The gross form of the Cairngorms evolved under non-glacial conditions during the Tertiary. Two elements of the Tertiary environment were important here:
The Tertiary climate was much warmer but less varied than that of the Quaternary. Maximum warmth in northeast Scotland was probably achieved during the Eocene. Vegetation remains and latosols preserved between lava flows in the Tertiary Igneous Province indicate humid tropical conditions. Climates cooled during the Oligocene but remained maritime sub-tropical to warm temperate in character into the middle Miocene. Towards the end of the Miocene, temperatures dropped and temperatures in lowland Scotland remained generally close to today's. North Atlantic cores indicate that relatively short periods of cold affected Scotland during the Pliocene.
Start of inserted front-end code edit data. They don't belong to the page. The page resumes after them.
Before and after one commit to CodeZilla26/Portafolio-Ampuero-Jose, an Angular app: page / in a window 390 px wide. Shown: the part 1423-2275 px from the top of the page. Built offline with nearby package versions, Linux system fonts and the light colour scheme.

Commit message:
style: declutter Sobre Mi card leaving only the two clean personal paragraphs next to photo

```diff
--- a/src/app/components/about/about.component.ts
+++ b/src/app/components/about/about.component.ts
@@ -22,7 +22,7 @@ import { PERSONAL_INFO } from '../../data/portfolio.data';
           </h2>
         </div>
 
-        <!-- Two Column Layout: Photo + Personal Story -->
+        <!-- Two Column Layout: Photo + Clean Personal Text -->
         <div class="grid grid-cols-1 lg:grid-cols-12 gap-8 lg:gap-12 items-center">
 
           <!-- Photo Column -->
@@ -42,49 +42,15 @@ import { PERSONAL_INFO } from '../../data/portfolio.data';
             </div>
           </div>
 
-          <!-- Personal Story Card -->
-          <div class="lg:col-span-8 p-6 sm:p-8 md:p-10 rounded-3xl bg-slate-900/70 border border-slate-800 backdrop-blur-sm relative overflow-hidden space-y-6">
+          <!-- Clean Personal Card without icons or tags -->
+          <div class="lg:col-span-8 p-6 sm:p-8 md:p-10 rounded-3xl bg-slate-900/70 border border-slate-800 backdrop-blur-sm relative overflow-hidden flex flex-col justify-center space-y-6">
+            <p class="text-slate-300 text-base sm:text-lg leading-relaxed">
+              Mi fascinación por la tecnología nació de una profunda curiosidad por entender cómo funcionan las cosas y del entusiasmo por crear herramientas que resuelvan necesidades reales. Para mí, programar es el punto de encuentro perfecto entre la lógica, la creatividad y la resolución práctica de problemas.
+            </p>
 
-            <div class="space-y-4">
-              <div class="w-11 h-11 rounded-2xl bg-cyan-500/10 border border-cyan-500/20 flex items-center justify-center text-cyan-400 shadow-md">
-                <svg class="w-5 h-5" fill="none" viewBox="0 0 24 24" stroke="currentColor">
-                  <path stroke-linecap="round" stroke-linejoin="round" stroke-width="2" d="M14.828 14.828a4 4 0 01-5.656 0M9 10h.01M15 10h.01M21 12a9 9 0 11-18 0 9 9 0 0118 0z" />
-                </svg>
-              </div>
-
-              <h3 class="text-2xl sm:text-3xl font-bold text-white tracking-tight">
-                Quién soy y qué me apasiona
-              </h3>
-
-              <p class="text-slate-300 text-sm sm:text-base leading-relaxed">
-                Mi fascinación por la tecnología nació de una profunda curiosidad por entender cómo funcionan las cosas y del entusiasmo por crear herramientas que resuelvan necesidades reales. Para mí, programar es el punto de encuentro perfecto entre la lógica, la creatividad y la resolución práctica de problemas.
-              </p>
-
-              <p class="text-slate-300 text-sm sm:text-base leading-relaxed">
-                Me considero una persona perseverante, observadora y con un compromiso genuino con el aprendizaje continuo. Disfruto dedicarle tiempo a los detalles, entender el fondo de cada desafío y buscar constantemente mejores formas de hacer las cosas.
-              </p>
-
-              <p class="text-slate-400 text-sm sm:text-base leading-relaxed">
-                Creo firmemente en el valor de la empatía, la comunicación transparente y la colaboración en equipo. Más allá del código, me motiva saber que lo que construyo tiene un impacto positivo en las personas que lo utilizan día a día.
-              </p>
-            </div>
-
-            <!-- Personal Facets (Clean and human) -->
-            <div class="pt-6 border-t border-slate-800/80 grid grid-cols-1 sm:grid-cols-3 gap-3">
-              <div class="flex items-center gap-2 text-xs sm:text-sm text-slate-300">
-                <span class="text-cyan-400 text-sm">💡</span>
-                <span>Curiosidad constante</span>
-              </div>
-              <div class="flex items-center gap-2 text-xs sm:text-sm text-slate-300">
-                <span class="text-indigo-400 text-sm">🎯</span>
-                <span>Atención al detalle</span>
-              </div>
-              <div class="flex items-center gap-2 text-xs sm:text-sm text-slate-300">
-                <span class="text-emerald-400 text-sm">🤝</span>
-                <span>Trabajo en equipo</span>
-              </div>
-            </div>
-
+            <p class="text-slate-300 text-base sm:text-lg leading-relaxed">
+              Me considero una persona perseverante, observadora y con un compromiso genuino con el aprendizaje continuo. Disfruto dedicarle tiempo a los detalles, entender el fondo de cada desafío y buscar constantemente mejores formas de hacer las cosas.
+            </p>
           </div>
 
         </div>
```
The actual temperatures at high elevations in the Cairngorms during the Tertiary remain unknown but it is likely that long-lying snow only became a feature of the mountains during parts of the Pliocene and in the Quaternary.
The prevalence of warm and humid conditions is significant for the evolution of the relief. Deep chemical weathering is a highly effective process under these circumstances, leading to etching out of differences in bedrock resistance within the landscape. The deep weathering profiles would have been rich in china clay, as in tropical climates today and as shown by the composition of contemporaneous sediments in the North Sea. These kaolinitic weathering mantles have been stripped away, latterly by ice sheets in the Quaternary, but remnants appear to survive in the Buchan lowlands, together with residues of Chalk flints.
The main tectonic events to affect Scotland during the Tertiary are slowly becoming clearer (Hall and Bishop, 2002). At the end of the preceding Cretaceous period, Scotland was a terrain of low relief, unable to supply much sediment to the surrounding Chalk seas. Lowland areas emerged with a cover of chalk. The main phase of uplift throughout Highland Scotland was in the late Paleocene, corresponding to the passage of western Britain over the hot spot that now feeds the volcanoes of Iceland. In western Scotland, vertical movements around the igneous centres were of the order of 1-3 km. In the Cairngorms, the degree of uplift is uncertain but it must have been considerable. The present terrain reaches 1300 m asl, despite 50 million years of denudation. Significant differential movements took place across northeast Scotland, with the lowlands of Buchan remaining close to sea level. The present elevation of the Cairngorms may be partly a reflection of a late phase of uplift in the Plio-Pleistocene.
Tectonic activity in the later Tertiary was episodic, with periods of calm interrupted by uplift during the late Oligocene and Pliocene. Again, this uplift varied across northeast Scotland, with reactivation of major faults in the Monadhliath. Tilting of major erosion surfaces towards the Moray Firth and the North Sea produced the ramp-like plateaux of the Monadhliath and the Mounth .